A Walmart assistant manager who reported sexual harassment could not show retaliation when she was fired after confronting a suspected shoplifter, the 5th U.S. Circuit Court of Appeals ruled. According to Walmart, the confrontation violated its policy for addressing shoplifting concerns, supporting the plaintiff’s discharge.
The plaintiff worked as an assistant manager at Walmart Stores East LP. She was hired in 2014 as an assistant manager at the Walmart Neighborhood Market in Biloxi, Miss. She reported to the store manager who began working there in July 2016.
By June 2016, the plaintiff had received three coachings under Walmart’s disciplinary policy: one for absences and tardiness, and two for using derogatory language when referencing hourly associates. Any additional coaching before June 2017 would subject the plaintiff to termination.
In December 2016, the plaintiff began hearing rumors that the store manager paid another female employee to engage in sexual activity. Two other female employees, one of whom was also an assistant manager, told the plaintiff about the manager’s conduct, and one of the employees told the plaintiff that the manager also asked her to meet him in a hotel room.
The plaintiff reported these incidents to a project manager for associate relations. On March 28, 2017, the plaintiff also used Walmart’s ethics hotline to report that the manager was soliciting sexual favors from Walmart employees in exchange for money or employment-related perks. She provided details about the incidents and additionally alleged that the store manager had removed an “attendance occurrence” for the female employee he’d paid for sex, allegedly in exchange for sexual favors.
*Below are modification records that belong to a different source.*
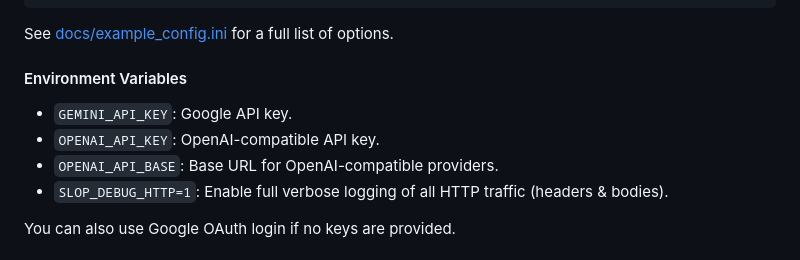
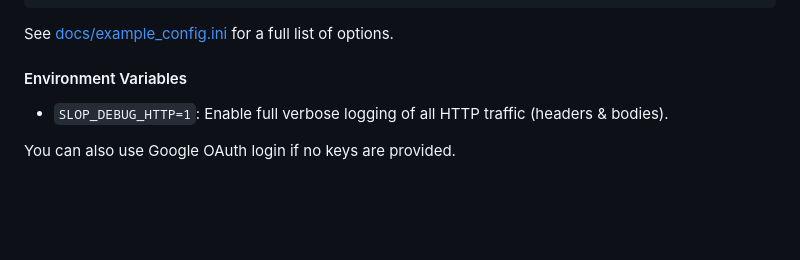
Before and after one commit to hsaliak/std_slop, a Markdown page: README.md, the part around the change. GitHub-like rendering; blank space fills up the shorter version.

Commit message:
docs: remove sensitive ENV variables from README
Updated README.md to remove mentions of sensitive environment variables.

```diff
--- a/README.md
+++ b/README.md
@@ -67,9 +67,6 @@ openai_base_url = https://api.openai.com/v1
 See [docs/example_config.ini](docs/example_config.ini) for a full list of options.
 
 #### Environment Variables
-- `GEMINI_API_KEY`: Google API key.
-- `OPENAI_API_KEY`: OpenAI-compatible API key.
-- `OPENAI_API_BASE`: Base URL for OpenAI-compatible providers.
 - `SLOP_DEBUG_HTTP=1`: Enable full verbose logging of all HTTP traffic (headers & bodies).
 
 You can also use Google OAuth login if no keys are provided.
```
On April 4, 2017, the plaintiff used the Walmart ethics hotline to follow up on her initial report and report a new allegation of sexual harassment by the manager. Walmart investigated. The manager denied any wrongdoing and expressed frustration with the plaintiff, indicating that he knew she was behind the complaint.
In May 2017, the plaintiff was called to the front of the store to handle a possible shoplifting incident. A customer service representative told the plaintiff that a customer left the store with a grocery cart full of items, but the receipt from the self-checkout register reflected that the customer had paid for only six items. The representative had instructed a cashier to bring the customer back into the store. The plaintiff said it was not appropriate to follow the customer into the parking lot, but the customer had already been asked to return.
By the time the plaintiff came to the front of the store, the customer had returned and there was a large commotion. The plaintiff compared the receipt to the items in the customer’s bags and determined that the customer had paid for the items in her cart. The customer was angry and demanded to speak to another manager.
At the customer’s request, the store manager approached, reviewed the receipt and apologized to her. He escorted her outside and talked to her for a while. He reported the incident to a market manager, who concluded that the plaintiff initiated “a bad stop” and notified an asset protection manager, who recommended a fourth coaching of plaintiff that resulted in her discharge.
Shortly after the plaintiff was fired, Walmart determined that the plaintiff’s allegations against the store manager were unsubstantiated and closed the investigation. Walmart later terminated the store manager for gross sexual misconduct based on the report of another Walmart employee.
The plaintiff sued Walmart for retaliation and wrongful termination and sued another assistant manager for tortious interference. The defendants moved for summary judgment, which was granted by the district court, dismissing the plaintiff’s claims.
On appeal, the 5th Circuit determined that the plaintiff’s firing was soon enough after her reports of sexual harassment that she stated a potentially valid claim. However, the plaintiff could not show pretext in Walmart’s decision to fire her, which occurred at a higher level than the store manager against whom she had complained. The plaintiff could show that the decision-maker may have had his initial perception of the incident influenced by the manager, but the decision-maker then reviewed the evidence himself and recommended termination for the plaintiff.
As a result, the 5th Circuit upheld the district court’s dismissal of the claims.
Brown v. Wal-Mart Stores East LP, 5th Cir., No. 19-60719 (Aug. 14, 2020).
Professional Pointer: A supervisor accused of harassment or discrimination should not exercise ultimate disciplinary authority over a complaining employee while the complaint is being investigated. A higher-level manager should make any disciplinary decisions about the complaining employee.
Jeffrey Rhodes is an attorney with McInroy, Rigby & Rhodes LLP in Arlington, Va.